Today’s Guest Blogger is Frances Coleman-Williams mental health writer, patient turned professional, blogging to raise awareness. Read more: http://metro.co.uk/author/frances-coleman-williams/#ixzz4pscNcpZE
When electroconvulsive therapy (ECT) was featured on Call The Midwife, I was involved in a thread on Facebook initiated by a friend who stated they were ‘glad ECT is no longer used’.
I had no idea this was a commonly held belief.
t seems unrealistic portrayals, such as One Flew Over The Cuckoo’s Nest, have led to people thinking it’s barbaric and dangerous.
However, this is not the case.
As someone who had ECT to treat severe depression when nothing else would have worked soon enough, I feel in a position to speak about this controversial treatment.
What is ECT?
ECT is prescribed by a psychiatrist when someone experiences serious life threatening symptoms of mental illness, including suicidality, refusing to eat or drink, psychosis with severe loss of touch with reality, catatonia or other risky or life threatening behaviour.
They are physically assessed for suitability first.
Before the treatment, the patient is given a general anaesthetic and muscle relaxants (this prevents injuries that used to happen). Electrodes are then applied to one or both sides of the head, and a small electrical current is applied to cause a brief seizure.
It is not entirely clear how it works but it appears to realign brain chemistry that’s altered by severe mental illness.
The patient may suffer some side effects, such as headaches, muscle aches, memory problems, sickness or confusion.
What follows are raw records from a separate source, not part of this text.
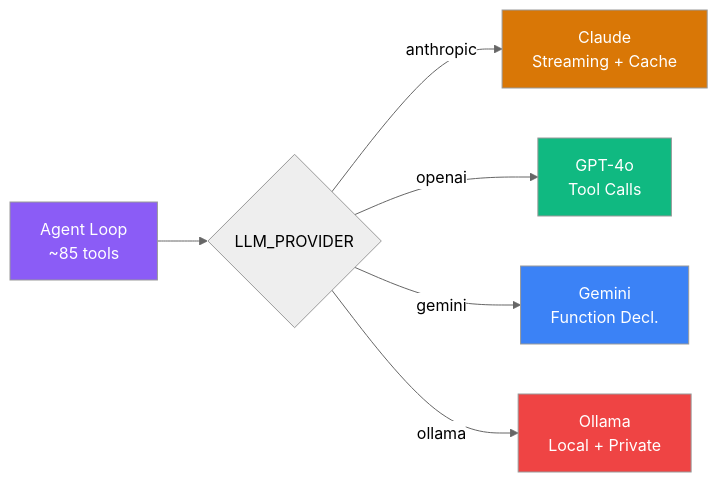
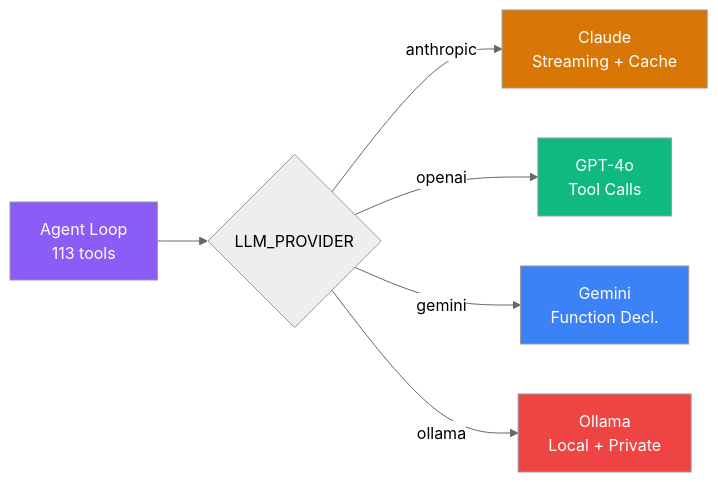
One commit to JosephOIbrahim/comfyui-agent changed the fourth of 26 diagrams in README.md. Above: the diagram before and after it, drawn with Mermaid (neutral theme). The commit also changed other lines of this file and 1 other file, not shown here.

````diff
--- a/README.md
+++ b/README.md
@@ -290,14 +290,14 @@
 ```mermaid
 graph LR
-    Agent[Agent Loop<br/>~85 tools] --> LLM{LLM_PROVIDER}
+    Agent[Agent Loop<br/>113 tools] --> LLM{LLM_PROVIDER}
     LLM -->|anthropic| A["Claude<br/>Streaming + Cache"]
     LLM -->|openai| B["GPT-4o<br/>Tool Calls"]
     LLM -->|gemini| C["Gemini<br/>Function Decl."]
     LLM -->|ollama| D["Ollama<br/>Local + Private"]
 
     style Agent fill:#8b5cf6,color:#fff
     style A fill:#d97706,color:#fff
     style B fill:#10b981,color:#fff
     style C fill:#3b82f6,color:#fff
     style D fill:#ef4444,color:#fff
 ```
````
Long term, there is a small risk of memory loss, personality changes or loss of skills.
It is considered reasonable to accept the small chance of side effects since it is a life saving treatment and side effects can be reduced by using unilateral rather than bilateral electrodes (position of the electrodes).
Between six and 12 treatments are given, two sessions each week; an improvement is usually seen within two to three sessions, and the treatment continues until adequate improvement is achieved.
What are the pros and cons of ECT?
Proven positive results when other treatments have not worked.
The use of anaesthetic and muscle relaxants make it safer than in the past.
It brings about fast results.
It’s a life saving treatment.
It has a negative reputation.
Side effects can be severe.
Some physical health problems (eg high blood pressure) makes ECT too risky.
Effects may not be long-term, and it needs to be used in conjunction with other treatments (medication and psychological therapy).
What was my experience of ECT?
When I was experiencing severe depression, I was feeling completely hopeless, unable to eat; I’d had made attempts on my life and the risk of me completing suicide was high.
I had already tried different medications that hadn’t worked, and we didn’t have time to wait for a new medication to be effective, so I was offered ECT.
I was so unwell that the psychiatrist could have prescribed it without my consent but I reluctantly and hopelessly agreed.
Although I experienced severe headaches and some patchy memory loss, I believe having ECT saved my life.
It was not a miracle cure but it lifted me enough to give the medication time to work, and enabled me to engage in therapy.
If I was in the same position again, it would be important to weigh up the need to treat the severe symptoms with the possibility of side effects.
It can be incredibly scary when you’re offered ECT but I hope to allay anyone’s fears – it is not barbaric or dangerous; yes, there are some side effects but it’s an incredibly effective, life saving treatment.